Image source: 「武装少女マキャヴェリズム」アニメ公式 on Twitter
Armed Girls Machiavellism is a predictable series. But, it’s that predictability allows for other aspects of the series to shine through.
After being expelled from his old school for fist-fighting delinquents, Fudō Nomura transfers to the Private Aichi Symbiosis Academy. But, the Academy has strict rules enforced by an all-female group called the Supreme Five Swords. Or to put it another way: The girls discipline the boys with weapons. Now Fudō is constantly hounded by the Supreme Five Swords to either conform to the rules or leave the Academy.
The mere fact the basis of Armed Girls Machiavellism is a group of five girls trying to kick Fudō out of the school (or make him kowtow to the rules) seems like the setup to a “harem series” that embraces all the tropes. But, while it does keep in line with many major tropes, these tropes are a narrative tool that allows other aspects of the series to shine through.
Tropes allow the viewer to quickly understand the base structure of the story—to predict in broad arcs what is to come. Each episode, for example, we know that Fudō will beat one of the Supreme Five Swords and that she will promptly fall in love with him. By treating this pattern as a given, less running time is needed to set up each conflict and instead be allocated in other areas.

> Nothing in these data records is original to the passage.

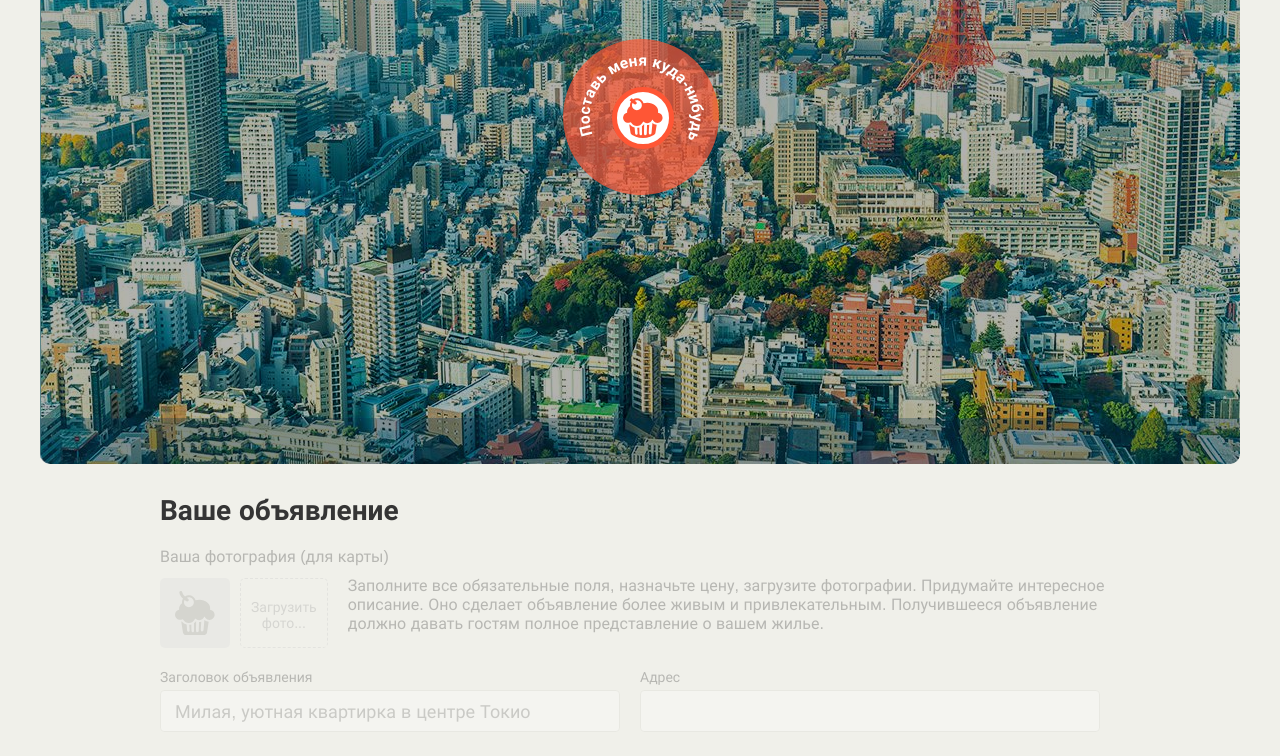
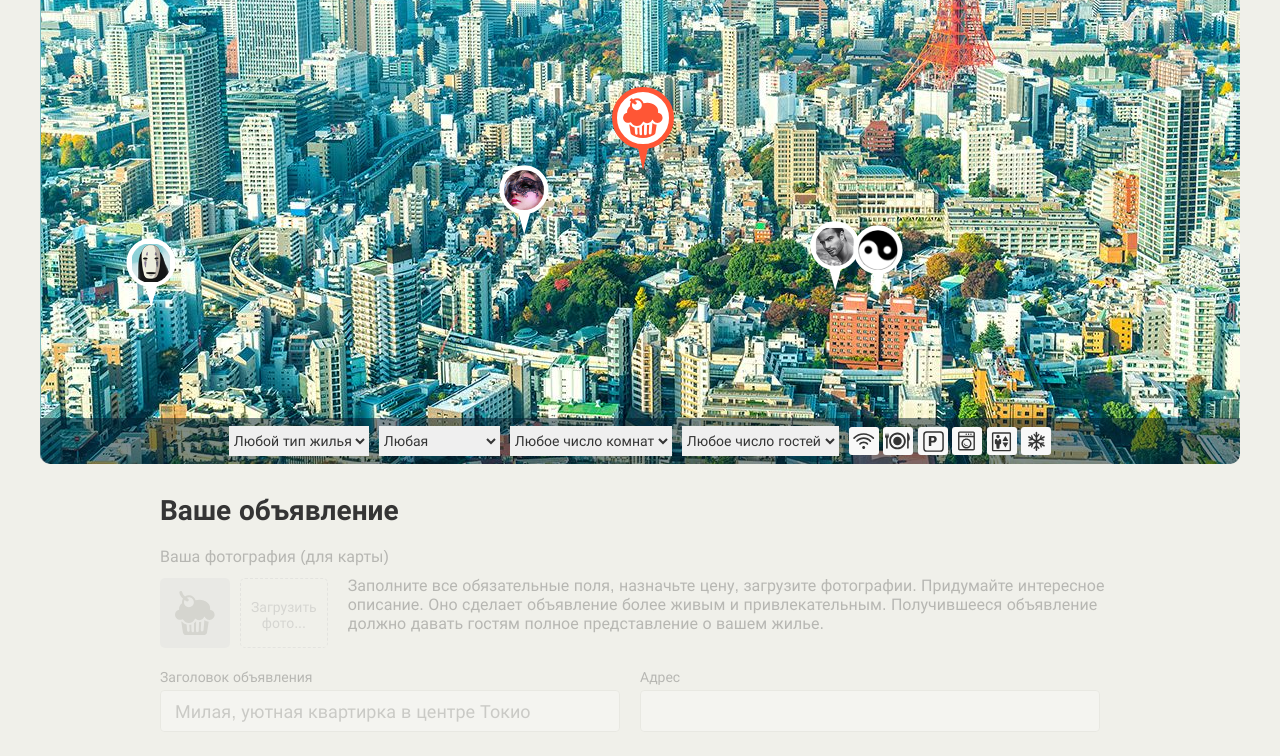
Before and after one commit to Liri-39/1493941-keksobooking-21, a website: page index.html in a window 1280 px wide. Shown: the part 286-1042 px from the top of the page. Drawn offline with Linux system fonts and the light colour scheme.

Commit message:
задание 7

```diff
--- a/index.html
+++ b/index.html
@@ -247,6 +247,6 @@
       <button class="error__button">Попробовать снова</button>
     </div>
   </template>
-
+<script type="text/javascript" src="js/main.js"></script>
 </body>
 </html>
--- a/js/main.js
+++ b/js/main.js
@@ -0,0 +1,76 @@
+'use strict';
+
+const map = document.querySelector(`.map`);
+const mocks = [];
+const OFFERS_ROOMS = [`palace`, `flat`, `house`, `bungalow`];
+const OFFERS_FEATURES = [`wifi`, `dishwasher`, `parking`, `washer`, `elevator`, `conditioner`];
+const OFFERS_CHECKTIME = [`12:00`, `13:00`, `14:00`];
+
+const randomValue = function getRandomInt(min, max) {
+  min = Math.ceil(min);
+  max = Math.floor(max);
+  return Math.floor(Math.random() * (max - min + 1)) + min;
+};
+const createRandomArray = function (arrayLength, values) {
+  const arrayName = [];
+  for (let i = 0; i < randomValue(1, arrayLength); i++) {
+    arrayName.push(values[randomValue(0, arrayLength)]);
+  }
+  return arrayName;
+};
+
+map.classList.remove(`map--faded`);
+
+const fragment = document.createDocumentFragment();
+const mapPins = document.querySelector(`.map__pins`);
+const pinTemplate = document.querySelector(`#pin`)
+  .content
+  .querySelector(`.map__pin`);
+const mapWidth = mapPins.clientWidth;
+
+for (let i = 0; i < 8; i++) {
+  const location = {
+    x: randomValue(0, mapWidth),
+    y: randomValue(130, 630)
+  };
+  mocks.push({
+    author: {
+      avatar: `img/avatars/user0${i + 1}.png`
+    },
+    offer: {
+      title: `предложение ${i + 1}`,
+      address: location.x,
+      price: 1000,
+      type: OFFERS_ROOMS[randomValue(0, OFFERS_ROOMS.length - 1)],
+      rooms: randomValue(1, 20),
+      guests: randomValue(1, 20),
+      checkin: OFFERS_CHECKTIME[randomValue(0, OFFERS_CHECKTIME.length - 1)],
+      checkout: OFFERS_CHECKTIME[randomValue(0, OFFERS_CHECKTIME.length - 1)],
+      features: createRandomArray(OFFERS_FEATURES.length - 1, OFFERS_FEATURES),
+      description: `строка с описанием`,
+      photos: [`http://o0.github.io/assets/images/tokyo/hotel1.jpg`, `http://o0.github.io/assets/images/tokyo/hotel2.jpg`, `http://o0.github.io/assets/images/tokyo/hotel3.jpg`]
+    },
+    location: {
+      x: location.x,
+      y: location.y
+    },
+  });
+}
+const renderPin = function (pin) {
+  const pinElement = pinTemplate.cloneNode(true);
+  const location = pin.location;
+  const locationX = location.x - 25;
+  const locationY = location.y - 70;
+  const author = pin.author;
+  const offer = pin.offer;
+  pinElement.style = `left: ${locationX}px; top: ${locationY}px;`;
+  pinElement.querySelector(`img`).src = `${author.avatar}`;
+  pinElement.querySelector(`img`).alt = `${offer.title}`;
+  return pinElement;
+};
+
+mocks.forEach(function (mock) {
+  fragment.appendChild(renderPin(mock));
+});
+
+mapPins.appendChild(fragment);
```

This predictability is what makes Armed Girls Machiavellism work so well. It allows the viewer to focus on the characters, action set pieces, setting, and the conflict that is brewing between Fudō and the character Kirukiru “Empress” Amō.
This is doubly important for a harem series like Armed Girls Machiavellism. We need to learn each of the Swords’ identity, her defining qualities, what set’s her apart from the minor characters, how she navigates the setting, and how she acts during the action scenes—and all in the single episode that focuses on her.
The third episode is a fantastic example of how this all comes together in the series. Member of the Supreme Five Swords, Mary Kikakujō, wants to discipline Fudō. So, in the episode we are introduced to Mary, all her characters quirks, her sword fighting style, why she want to discipline Fudō, and why she ultimately falls for him.
That’s a lot to unpack in half an hour—especially when anywhere from five to seven minutes is used strictly for an action scene. If it weren’t handled carefully, it would compromise Mary as an interesting character we want to care about. Yet, with the episode following a predictable framework, we are given the opportunity to see the facets of Mary in more detail.
What’s more, because Armed Girls Machiavellism embraces an episodic predictability, the larger plot points are explored at a very good pace. The greater conflict between Fudō and Empress is one such case. It’s not just a friendly rivalry between delinquents or an all out war between them. In fact, it’s been shrouded in mystery, but as the series progresses, we’re slowly learning about why the two characters want to fight each other again. That’s the real beauty of the predictable episodes: It forces us to pay attention to the conflict brewing in the background that will play a role in climax of the series. Thus, in the end, we get fun episodes while also being treated to a larger conflict looming in the shadows.
Or to put it another way, Armed Girls Machiavellism shows that being predictable isn’t inherently a bad thing: It’s what you do with predictability to make other aspects of an anime shine.